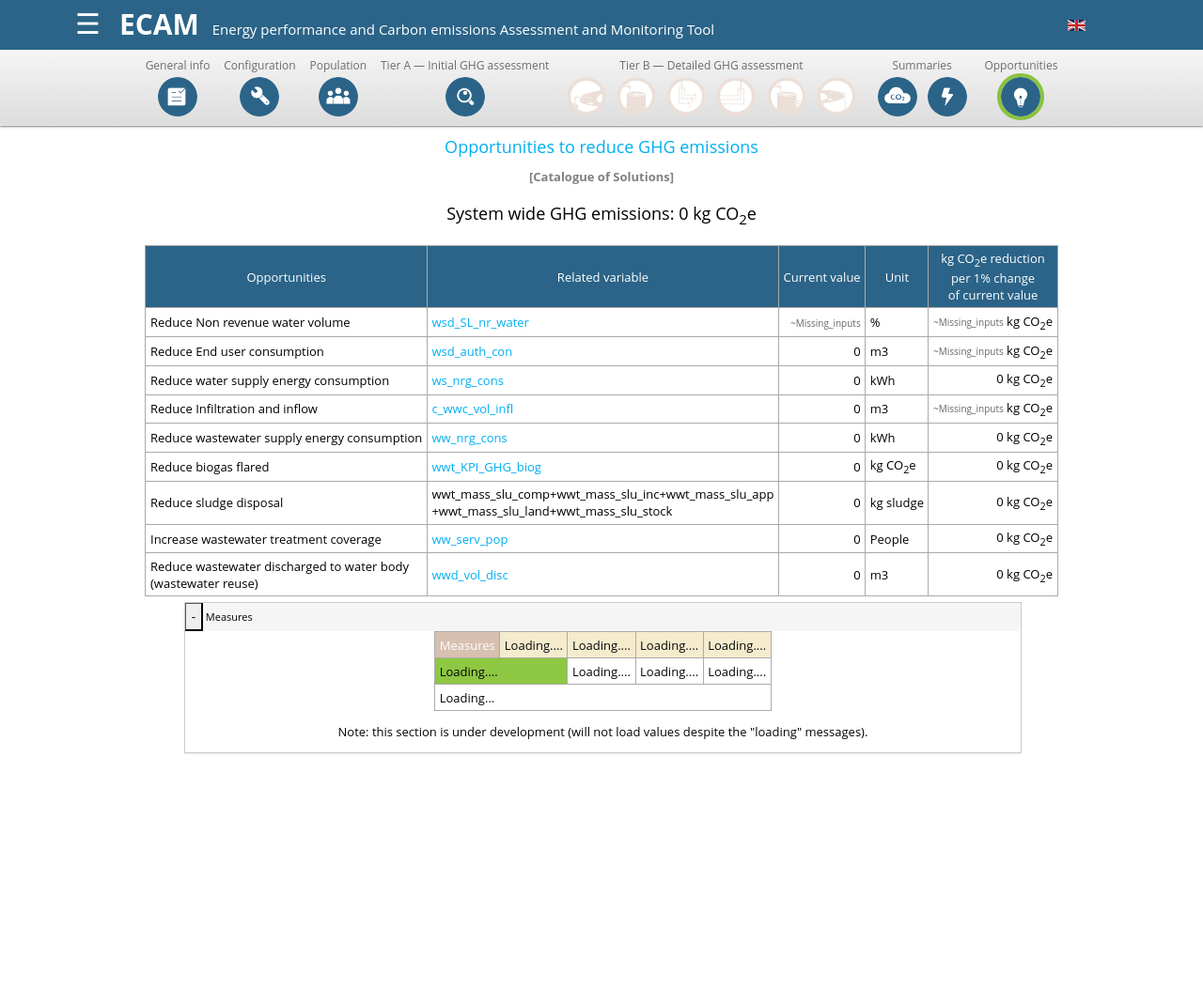
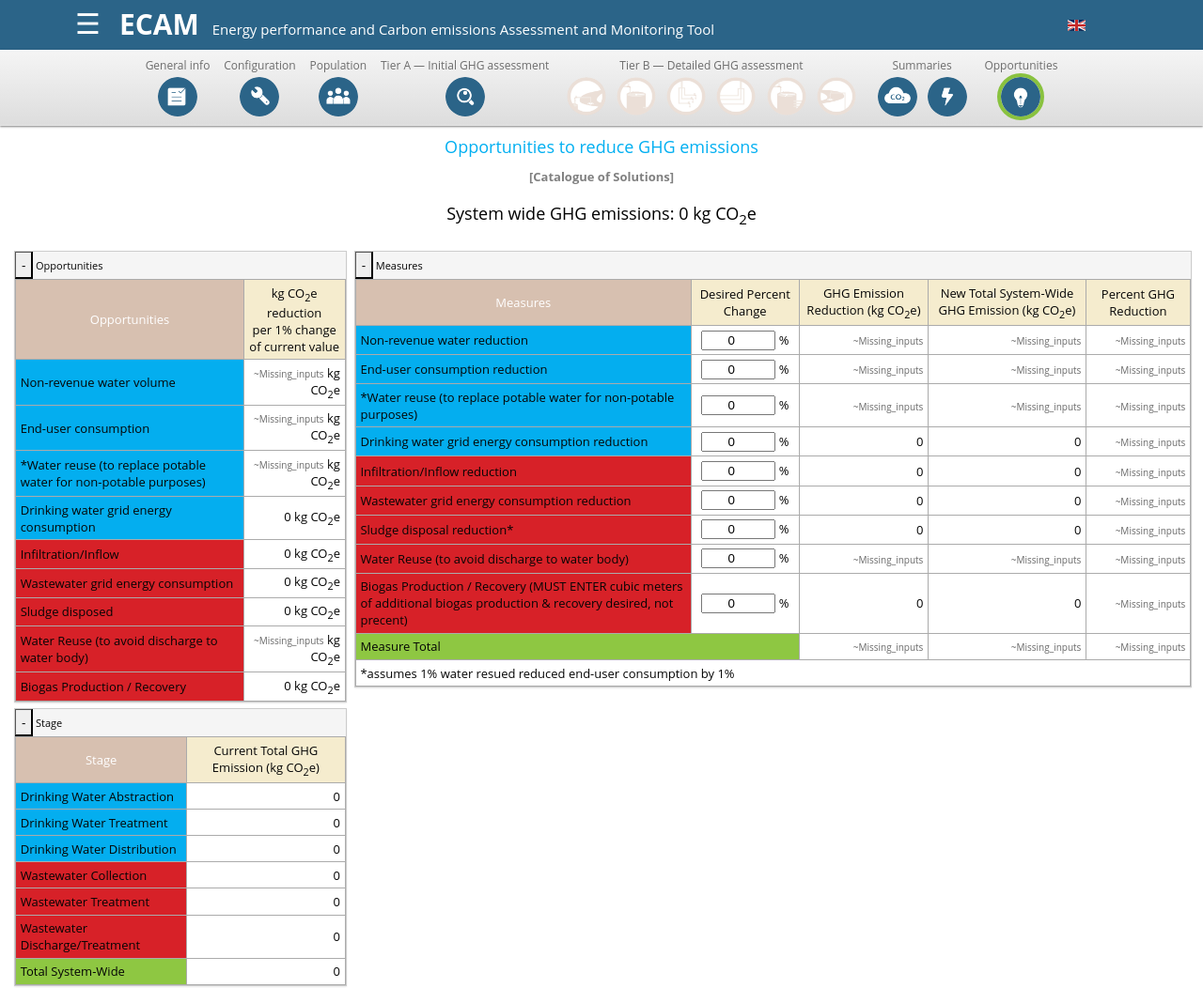
Before and after one commit to icra/ecam, a PHP site: page /opps.php in a window 1280 px wide. Shown: the whole page at 94% size. Before the commit the page ends 803 px from the top, so only its background shows below. Run offline with PHP 8.4, Linux system fonts and the light colour scheme.

Commit message:
#7 rollback to previous opps page

```diff
--- a/opps.php
+++ b/opps.php
@@ -443,11 +443,13 @@
 			opps.g_update_total();
 			updateResult();
 		}
+
 	</script>
+
 	<style>
 		#root #container_TotalGHG {
 			font-size:18px;
-  	}
+  	#}
 
 		.body-title {
 			text-align: left;
@@ -457,6 +459,7 @@
 			text-align: right;
 		}
 	</style>
+
 </head><body onload=init()><center>
 <!--includes-->
 	<!--sidebar--><?php include'sidebar.php'?>
@@ -464,7 +467,8 @@
 	<!--linear--><?php include'linear.php'?>
 <!--/includes-->
 <div style="textAlign: center">
-  <!--title--><h1><?php write('#opps_title')?></h1>
+	<h1>Opportunities to reduce GHG emissions</h1>
+
 	<!-- including link to catalogue of solutions -->
 	<a href="http://www.iwa-network.org/water-climate-energy-solutions/public/"
 		style="font-weight: bold; color: grey;">[Catalogue of Solutions]
@@ -472,156 +476,65 @@
 </div>
 
 <div id=root>
+
 	<!--total ghg indicator-->
 	<p id=container_TotalGHG>
-		<?php write('#System wide GHG emissions')?>:
-		<span id=TotalGHG><?php write('#Loading')?>...</span>
+		System wide GHG emissions:
+		<span id=TotalGHG>Loading...</span>
 		kg CO<sub>2</sub>e
 	</p>
 
-	<!--opps table-->
-	<div>
-		<table id=opps>
+	<!-- div for opps & stage (~30% width) -->
+	<div class="inline" style="width:28%">
+
+		<!-- opps card -->
+		<div class="card" id="opps_table">
+			<?php cardMenu("Opportunities") ?>
+			<table>
+				<thead>
 					<tr>
-				<th><?php write('#Opportunities')?>
-				<th><?php write('#Related variable')?>
-				<th><?php write('#Current value')?>
-				<th><?php write('#Unit')?>
-				<th>kg CO<sub>2</sub>e
-					<?php write('#reduction per 1 percent change of current value')?>
+						<th style="background:#d7bfaf">Opportunities</th>
+						<th id="opps-col-1" style="text-align: center; color: black; background: #f5ecce;">Loading....</th>
+					</tr>
+				</thead>
+				<tbody id="opps-body">
+					<template id="opps-body-template">
 						<tr>
-				<script>
-					//name
-					document.write("<td>Reduce Non revenue water volume <td><a href=variable.php?id=wsd_SL_nr_water>wsd_SL_nr_water</a>");
-					var val=Global.Water.Distribution.wsd_SL_nr_water();
-					var unit=Info.wsd_SL_nr_water.unit;
-					//value + unit
-					document.write("<td align=right>"+format(val)+"<td>"+unit);
-					//1% change in emissions
-					var emissions = 0.01 * Global.Water.Distribution.wsd_SL_ghg_attr();
-					document.write("<td align=right>"+format(emissions)+" kg CO<sub>2</sub>e");
-				</script>
+							<td class="body-title" id="opps-body-title">Loading....</td>
+							<td class="body-ghg" id="opps-body-ghg">Loading....</td>
+						</tr>
+					</template>
+				</tbody>
+			</table>
+		</div>
+
+		<!-- stages card -->
+		<div class="card" id="stage_table">
+			<?php cardMenu("Stage") ?>
+			<table>
+				<thead>
 					<tr>
-				<script>
-					//name
-					document.write("<td>Reduce End user consumption <td><a href=variable.php?id=wsd_auth_con>wsd_auth_con</a>");
-					var val=Global.Water.Distribution.wsd_auth_con;
-					var unit=Info.wsd_auth_con.unit;
-					//value + unit
-					document.write("<td align=right>"+format(val)+"<td>"+unit);
-					//1% change in emissions
-					var emissions = 0.01 * val * Global.Water.Distribution.wsd_KPI_nrg_per_m3() * Global.General.conv_kwh_co2;
-					document.write("<td align=right>"+format(emissions)+" kg CO<sub>2</sub>e");
-				</script>
+						<th style="background:#d7bfaf">Stage</th>
+						<th id="stage-col-1" style="text-align: center; color: black; background: #f5ecce;">Loading....</th>
+					</tr>
+				</thead>
+			  <tbody id="stage-body">
+				  <template id="stage-body-template">
 						<tr>
-				<script>
-					document.write("<td>Reduce water supply energy consumption <td><a href=variable.php?id=ws_nrg_cons>ws_nrg_cons</a>");
-					var val=Global.Water.ws_nrg_cons();
-					var unit=Info.ws_nrg_cons.unit;
-					//value + unit
-					document.write("<td align=right>"+format(val)+"<td>"+unit);
-					//1% change in emissions
-					var emissions = 0.01 * val * Global.General.conv_kwh_co2;
-					document.write("<td align=right>"+format(emissions)+" kg CO<sub>2</sub>e");
-				</script>
+					  	<td class="body-title" id="stage-body-title">Loading....</td>
+							<td class="body-ghg" id="stage-body-ghg">Loading....</td>
+						</tr>
+					</template>
+		 	  </tbody>
+				<tfoot>
 					<tr>
-				<script>
-					//name
-					document.write("<td>Reduce Infiltration and inflow<td><a href=variable.php?id=c_wwc_vol_infl>c_wwc_vol_infl</a>");
-					var val=Global.Waste.Collection.c_wwc_vol_infl();
-					var unit=Info.c_wwc_vol_infl.unit;
-					//value + unit
-					document.write("<td align=right>"+format(val)+"<td>"+unit);
-					//1% change in emissions
-					var emissions = 0.01 * Global.Waste.Collection.wwc_SL_GHG_ii();
-					document.write("<td align=right>"+format(emissions)+" kg CO<sub>2</sub>e");
-				</script>
-			<tr>
-				<script>
-					document.write("<td>Reduce wastewater supply energy consumption <td><a href=variable.php?id=ww_nrg_cons>ww_nrg_cons</a>");
-					var val=Global.Waste.ww_nrg_cons();
-					var unit=Info.ww_nrg_cons.unit;
-					//value + unit
-					document.write("<td align=right>"+format(val)+"<td>"+unit);
-					//1% change in emissions
-					var emissions = 0.01 * val * Global.General.conv_kwh_co2;
-					document.write("<td align=right>"+format(emissions)+" kg CO<sub>2</sub>e");
-				</script>
-			<tr>
-				<script>
-					document.write("<td>Reduce biogas flared<td><a href=variable.php?id=wwt_KPI_GHG_biog>wwt_KPI_GHG_biog</a>");
-					var val=Global.Waste.Treatment.wwt_KPI_GHG_biog();
-					var unit=Info.wwt_KPI_GHG_biog.unit;
-					//value + unit
-					document.write("<td align=right>"+format(val)+"<td>"+unit);
-					//1% change in emissions
-					var emissions = 0.01 * val * Global.Waste.Treatment.wwt_KPI_GHG_biog();
-					document.write("<td align=right>"+format(emissions)+" kg CO<sub>2</sub>e");
-				</script>
-			<tr>
-				<script>
-					document.write("<td>Reduce sludge disposal<td>wwt_mass_slu_comp+wwt_mass_slu_inc+wwt_mass_slu_app<br>+wwt_mass_slu_land+wwt_mass_slu_stock");
-					//value + unit
-					var val=(function(){
-						return Global.Waste.Treatment.wwt_mass_slu_comp +
-									 Global.Waste.Treatment.wwt_mass_slu_inc  +
-									 Global.Waste.Treatment.wwt_mass_slu_app  +
-									 Global.Waste.Treatment.wwt_mass_slu_land +
-									 Global.Waste.Treatment.wwt_mass_slu_stock
-					})();
-					var unit="kg sludge";
-					document.write("<td align=right>"+format(val)+"<td>"+unit);
-					//1% change in emissions
-					//modify inputs, get the value, then restore them
-					Global.Waste.Treatment.wwt_mass_slu_comp *=0.01;
-					Global.Waste.Treatment.wwt_mass_slu_inc  *=0.01;
-					Global.Waste.Treatment.wwt_mass_slu_app  *=0.01;
-					Global.Waste.Treatment.wwt_mass_slu_land *=0.01;
-					Global.Waste.Treatment.wwt_mass_slu_stock*=0.01;
-					var emissions=Global.Waste.Treatment.wwt_KPI_GHG_slu();
-					Global.Waste.Treatment.wwt_mass_slu_comp *=100;
-					Global.Waste.Treatment.wwt_mass_slu_inc  *=100;
-					Global.Waste.Treatment.wwt_mass_slu_app  *=100;
-					Global.Waste.Treatment.wwt_mass_slu_land *=100;
-					Global.Waste.Treatment.wwt_mass_slu_stock*=100;
-					document.write("<td align=right>"+format(emissions)+" kg CO<sub>2</sub>e");
-				</script>
-			<tr>
-				<script>
-					document.write("<td>Increase wastewater treatment coverage<td><a href=variable.php?id=ww_serv_pop>ww_serv_pop</a>");
-					//value + unit
-					var val=Global.Waste.ww_serv_pop;
-					var unit=Info.ww_serv_pop.unit;
-					document.write("<td align=right>"+format(val)+"<td>"+unit);
-					//1% change in emissions
-					var emissions=(function(){
-						//modify serv pop and recalc GHGs that depend on it
-						var ret=Global.Waste.Collection.wwc_KPI_GHG_unt_ch4();
-						ret+=Global.Waste.Collection.wwc_KPI_GHG_unt_n2o();
-						ret+=Global.Waste.Treatment.wwt_KPI_GHG_tre_n2o();
-						Global.Waste.ww_serv_pop*=1.01;
-						ret-=Global.Waste.Collection.wwc_KPI_GHG_unt_ch4();
-						ret-=Global.Waste.Collection.wwc_KPI_GHG_unt_n2o();
-						ret-=Global.Waste.Treatment.wwt_KPI_GHG_tre_n2o();
-						//undo change in serv pop
-						Global.Waste.ww_serv_pop/=1.01;
-						return ret;
-					})();
-					document.write("<td align=right>"+format(emissions)+" kg CO<sub>2</sub>e");
-				</script>
-			<tr>
-				<script>
-					document.write("<td>Reduce wastewater discharged to water body <br>(wastewater reuse)<td><a href=variable.php?id=wwd_vol_disc>wwd_vol_disc</a>");
-					//value + unit
-					var val=Global.Waste.Discharge.wwd_vol_disc;
-					var unit=Info.wwd_vol_disc.unit;
-					document.write("<td align=right>"+format(val)+"<td>"+unit);
-					//1% change in emissions
-					var emissions=0.01 * Global.Waste.Discharge.wwd_KPI_GHG_tre_n2o();
-					document.write("<td align=right>"+format(emissions)+" kg CO<sub>2</sub>e");
-				</script>
+						<td class="footer-title" id="stage-footer-title" style="background: #8cc63f;">Loading....</td>
+						<td class="footer-ghg" id="stage-footer-ghg" style="text-align: right;">Loading....</td>
 					</tr>
+				</tfoot>
 			</table>
+		</div>
+
 	</div>
 
 	<!-- div (~70% width) -->
@@ -669,7 +582,6 @@
 					</tr>
 				</tfoot>
 			</table>
-      <p> Note: this section is under development (will not load values despite the "loading" messages). </p>
 		</div>
 	</div>
 
```
Lines whose indentation alone changed are shown as unchanged.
===
• Exercise instructions: Go through the lines above and copy any that contain "footer".

• The completed task:
+						<td class="footer-title" id="stage-footer-title" style="background: #8cc63f;">Loading....</td>
+						<td class="footer-ghg" id="stage-footer-ghg" style="text-align: right;">Loading....</td>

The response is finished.